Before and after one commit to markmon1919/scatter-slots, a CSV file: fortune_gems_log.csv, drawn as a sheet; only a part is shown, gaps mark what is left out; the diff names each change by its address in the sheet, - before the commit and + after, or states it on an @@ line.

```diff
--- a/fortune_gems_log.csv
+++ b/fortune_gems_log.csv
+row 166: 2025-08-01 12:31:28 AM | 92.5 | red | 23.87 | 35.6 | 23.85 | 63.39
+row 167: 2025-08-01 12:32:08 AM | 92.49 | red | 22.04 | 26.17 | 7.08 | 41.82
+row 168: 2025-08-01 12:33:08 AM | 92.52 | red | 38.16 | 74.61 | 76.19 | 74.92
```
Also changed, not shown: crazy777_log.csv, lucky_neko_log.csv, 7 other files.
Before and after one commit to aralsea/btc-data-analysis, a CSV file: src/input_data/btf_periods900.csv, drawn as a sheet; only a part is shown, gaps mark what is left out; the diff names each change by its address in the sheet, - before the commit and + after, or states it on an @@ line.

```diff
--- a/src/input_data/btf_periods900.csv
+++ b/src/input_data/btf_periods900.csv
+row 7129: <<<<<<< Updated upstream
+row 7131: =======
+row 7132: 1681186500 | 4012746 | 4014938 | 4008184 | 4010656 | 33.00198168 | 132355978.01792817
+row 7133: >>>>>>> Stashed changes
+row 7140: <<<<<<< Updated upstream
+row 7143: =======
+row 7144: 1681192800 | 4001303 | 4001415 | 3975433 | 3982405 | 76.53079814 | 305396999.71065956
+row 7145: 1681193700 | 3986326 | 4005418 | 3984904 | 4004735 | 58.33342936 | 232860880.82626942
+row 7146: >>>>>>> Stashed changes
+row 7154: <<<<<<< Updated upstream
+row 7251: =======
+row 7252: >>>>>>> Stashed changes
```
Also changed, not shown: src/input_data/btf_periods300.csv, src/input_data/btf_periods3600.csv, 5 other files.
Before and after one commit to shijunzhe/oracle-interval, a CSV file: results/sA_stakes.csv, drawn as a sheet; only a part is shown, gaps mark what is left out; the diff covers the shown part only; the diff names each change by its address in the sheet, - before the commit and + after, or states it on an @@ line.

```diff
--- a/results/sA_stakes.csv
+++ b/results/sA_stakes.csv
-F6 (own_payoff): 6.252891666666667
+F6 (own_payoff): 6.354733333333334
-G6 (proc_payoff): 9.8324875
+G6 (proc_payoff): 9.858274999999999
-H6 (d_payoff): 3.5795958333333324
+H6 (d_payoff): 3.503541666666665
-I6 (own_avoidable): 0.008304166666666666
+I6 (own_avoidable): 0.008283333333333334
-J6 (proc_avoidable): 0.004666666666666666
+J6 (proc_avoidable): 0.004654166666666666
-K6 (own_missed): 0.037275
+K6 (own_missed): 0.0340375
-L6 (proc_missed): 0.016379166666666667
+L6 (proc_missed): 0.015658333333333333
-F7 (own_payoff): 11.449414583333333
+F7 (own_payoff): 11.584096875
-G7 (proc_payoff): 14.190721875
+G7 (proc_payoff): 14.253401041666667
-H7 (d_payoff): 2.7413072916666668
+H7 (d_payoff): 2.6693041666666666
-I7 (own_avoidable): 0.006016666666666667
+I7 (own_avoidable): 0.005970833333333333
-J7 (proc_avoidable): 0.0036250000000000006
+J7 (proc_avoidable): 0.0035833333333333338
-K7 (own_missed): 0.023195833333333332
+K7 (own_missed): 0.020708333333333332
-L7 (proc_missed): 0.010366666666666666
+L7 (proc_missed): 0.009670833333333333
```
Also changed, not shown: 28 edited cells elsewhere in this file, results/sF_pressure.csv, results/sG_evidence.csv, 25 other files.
------------------------------------------------
Problem requirements: Copy the entire listing, keeping each line exactly as it is.

Answer to the exercise:
Before and after one commit to markmon1919/scatter-slots, a CSV file: fortune_gems_log.csv, drawn as a sheet; only a part is shown, gaps mark what is left out; the diff names each change by its address in the sheet, - before the commit and + after, or states it on an @@ line.

```diff
--- a/fortune_gems_log.csv
+++ b/fortune_gems_log.csv
+row 166: 2025-08-01 12:31:28 AM | 92.5 | red | 23.87 | 35.6 | 23.85 | 63.39
+row 167: 2025-08-01 12:32:08 AM | 92.49 | red | 22.04 | 26.17 | 7.08 | 41.82
+row 168: 2025-08-01 12:33:08 AM | 92.52 | red | 38.16 | 74.61 | 76.19 | 74.92
```
Also changed, not shown: crazy777_log.csv, lucky_neko_log.csv, 7 other files.
Before and after one commit to aralsea/btc-data-analysis, a CSV file: src/input_data/btf_periods900.csv, drawn as a sheet; only a part is shown, gaps mark what is left out; the diff names each change by its address in the sheet, - before the commit and + after, or states it on an @@ line.

```diff
--- a/src/input_data/btf_periods900.csv
+++ b/src/input_data/btf_periods900.csv
+row 7129: <<<<<<< Updated upstream
+row 7131: =======
+row 7132: 1681186500 | 4012746 | 4014938 | 4008184 | 4010656 | 33.00198168 | 132355978.01792817
+row 7133: >>>>>>> Stashed changes
+row 7140: <<<<<<< Updated upstream
+row 7143: =======
+row 7144: 1681192800 | 4001303 | 4001415 | 3975433 | 3982405 | 76.53079814 | 305396999.71065956
+row 7145: 1681193700 | 3986326 | 4005418 | 3984904 | 4004735 | 58.33342936 | 232860880.82626942
+row 7146: >>>>>>> Stashed changes
+row 7154: <<<<<<< Updated upstream
+row 7251: =======
+row 7252: >>>>>>> Stashed changes
```
Also changed, not shown: src/input_data/btf_periods300.csv, src/input_data/btf_periods3600.csv, 5 other files.
Before and after one commit to shijunzhe/oracle-interval, a CSV file: results/sA_stakes.csv, drawn as a sheet; only a part is shown, gaps mark what is left out; the diff covers the shown part only; the diff names each change by its address in the sheet, - before the commit and + after, or states it on an @@ line.

```diff
--- a/results/sA_stakes.csv
+++ b/results/sA_stakes.csv
-F6 (own_payoff): 6.252891666666667
+F6 (own_payoff): 6.354733333333334
-G6 (proc_payoff): 9.8324875
+G6 (proc_payoff): 9.858274999999999
-H6 (d_payoff): 3.5795958333333324
+H6 (d_payoff): 3.503541666666665
-I6 (own_avoidable): 0.008304166666666666
+I6 (own_avoidable): 0.008283333333333334
-J6 (proc_avoidable): 0.004666666666666666
+J6 (proc_avoidable): 0.004654166666666666
-K6 (own_missed): 0.037275
+K6 (own_missed): 0.0340375
-L6 (proc_missed): 0.016379166666666667
+L6 (proc_missed): 0.015658333333333333
-F7 (own_payoff): 11.449414583333333
+F7 (own_payoff): 11.584096875
-G7 (proc_payoff): 14.190721875
+G7 (proc_payoff): 14.253401041666667
-H7 (d_payoff): 2.7413072916666668
+H7 (d_payoff): 2.6693041666666666
-I7 (own_avoidable): 0.006016666666666667
+I7 (own_avoidable): 0.005970833333333333
-J7 (proc_avoidable): 0.0036250000000000006
+J7 (proc_avoidable): 0.0035833333333333338
-K7 (own_missed): 0.023195833333333332
+K7 (own_missed): 0.020708333333333332
-L7 (proc_missed): 0.010366666666666666
+L7 (proc_missed): 0.009670833333333333
```
Also changed, not shown: 28 edited cells elsewhere in this file, results/sF_pressure.csv, results/sG_evidence.csv, 25 other files.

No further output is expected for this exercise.